## Study material
****

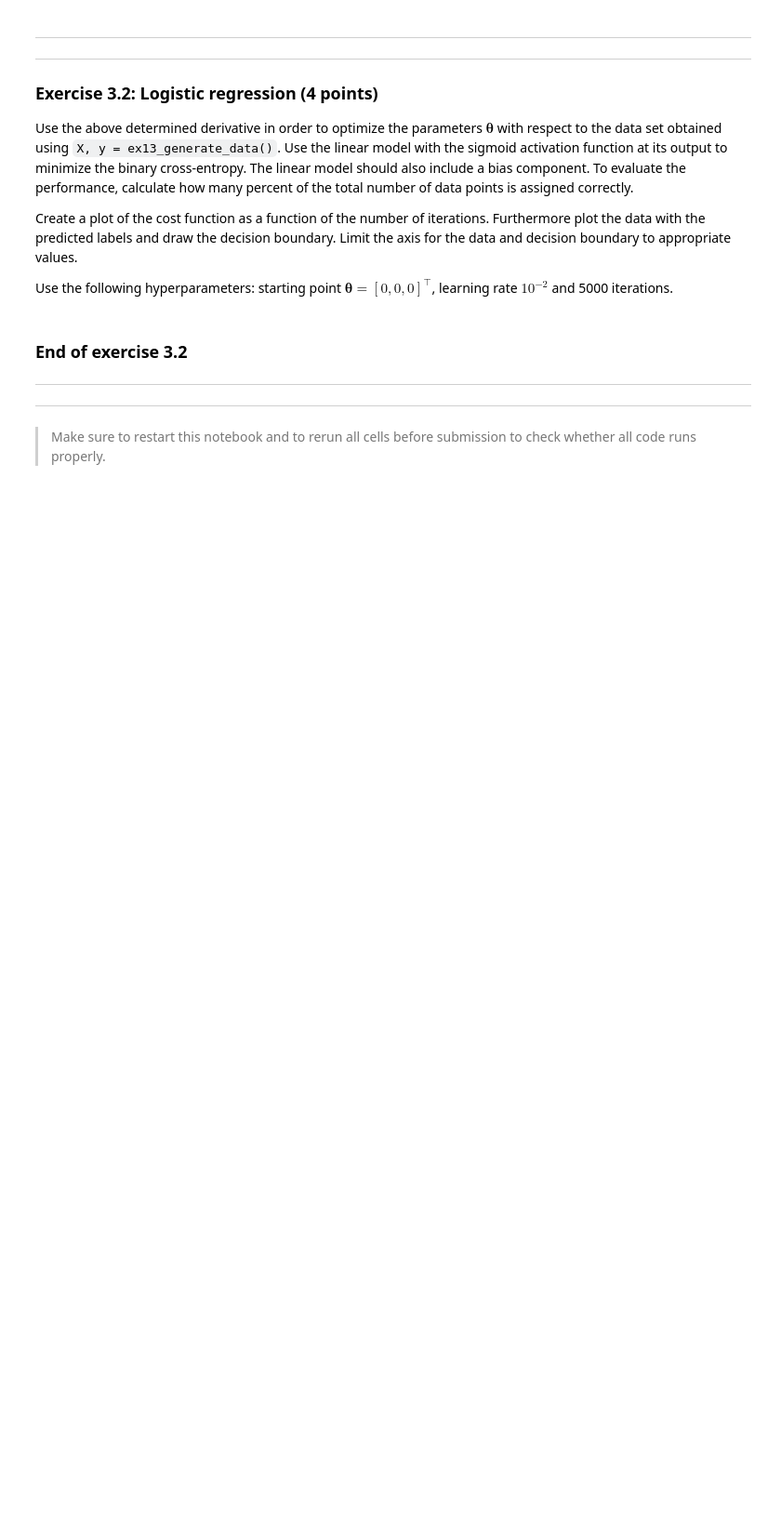
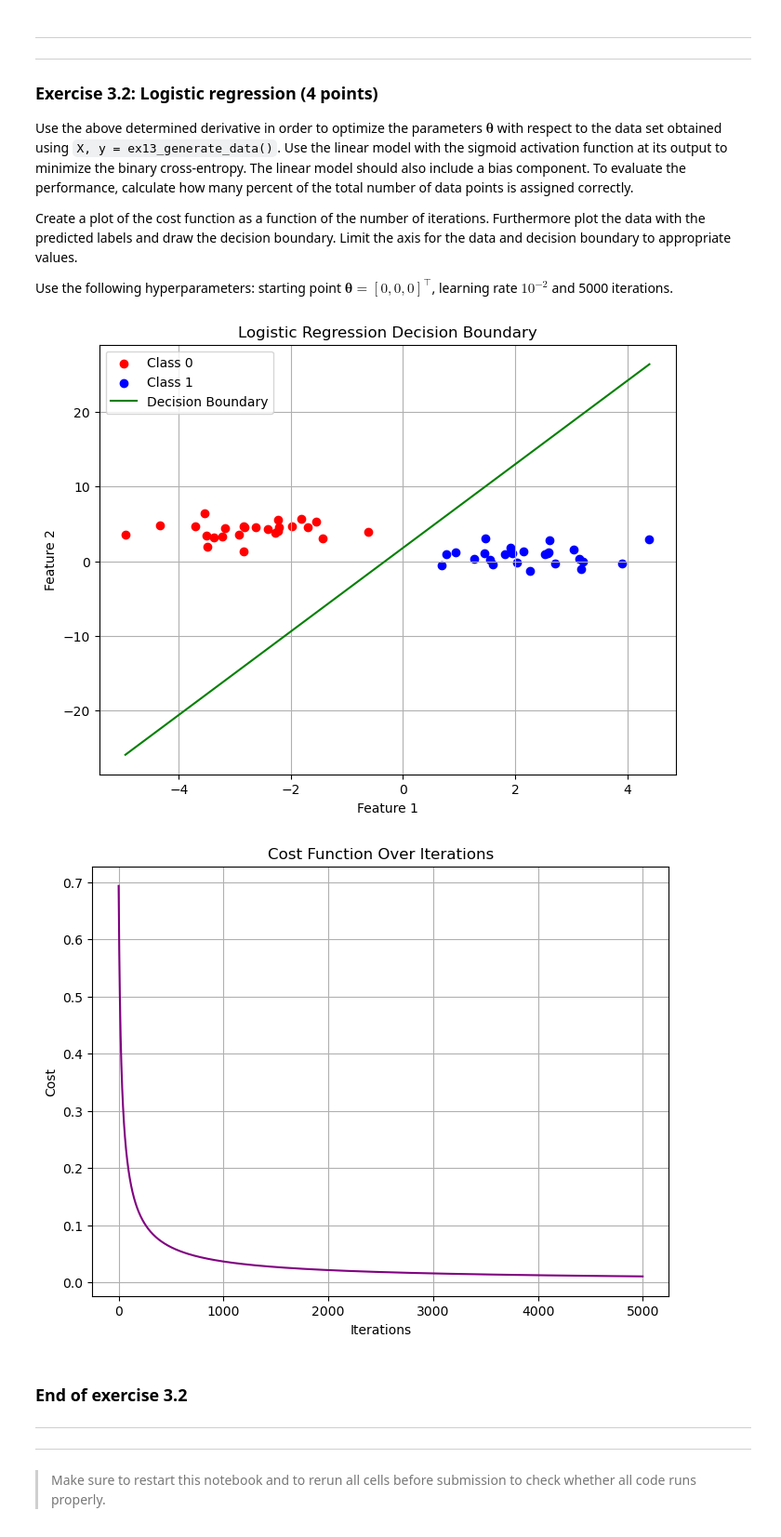
Before and after one commit to yueyehuanxiangqu/5XSL0-ML-A1, a Jupyter notebook: assignment1-template.ipynb, the cells around one changed output. Shown at 93% size. Drawn from its saved outputs; the diff is of its cells as text; code cells hidden in the pictures; blank space fills up the shorter version.

```diff
--- a/assignment1-template.ipynb
+++ b/assignment1-template.ipynb
@@ -758,3 +810,33 @@ Use the following hyperparameters: starting point $\boldsymbol{\theta} = [0, 0,
+# %%
+#// BEGIN_TODO [5XSL0_Assignment1_3_2b] Plot decision boundary and loss function
+
+x1 = np.linspace(X[:, 0].min(), X[:, 0].max(), 1000)
+x2 = -(theta[0] / theta[1]) * x1 - (theta[2] / theta[1])
+
+plt.figure(figsize=(8, 6))
+plt.scatter(X[y == 0, 0], X[y == 0, 1], color='red', label='Class 0')
+plt.scatter(X[y == 1, 0], X[y == 1, 1], color='blue', label='Class 1')
+plt.plot(x1, x2, color='green', label='Decision Boundary')
+
+plt.xlabel("Feature 1")
+plt.ylabel("Feature 2")
+plt.title("Logistic Regression Decision Boundary")
+plt.legend()
+plt.grid()
+plt.show()
+
+plt.figure(figsize=(8, 6))
+plt.plot(range(len(cost_history)), cost_history, color='purple')
+plt.xlabel("Iterations")
+plt.ylabel("Cost")
+plt.title("Cost Function Over Iterations")
+plt.grid()
+plt.show()
+
+#// END_TODO [5XSL0_Assignment1_3_2b]
+# %% [output]
+[figure, added]
+[figure, added]
 # %% [markdown]
 ### End of exercise 3.2
 
```
Also changed, not shown: parts of 12 cells of this notebook.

****

## Work request
Using the word "changed" as the filter, copy each matching line from the material.

## Your response
Before and after one commit to yueyehuanxiangqu/5XSL0-ML-A1, a Jupyter notebook: assignment1-template.ipynb, the cells around one changed output. Shown at 93% size. Drawn from its saved outputs; the diff is of its cells as text; code cells hidden in the pictures; blank space fills up the shorter version.
Also changed, not shown: parts of 12 cells of this notebook.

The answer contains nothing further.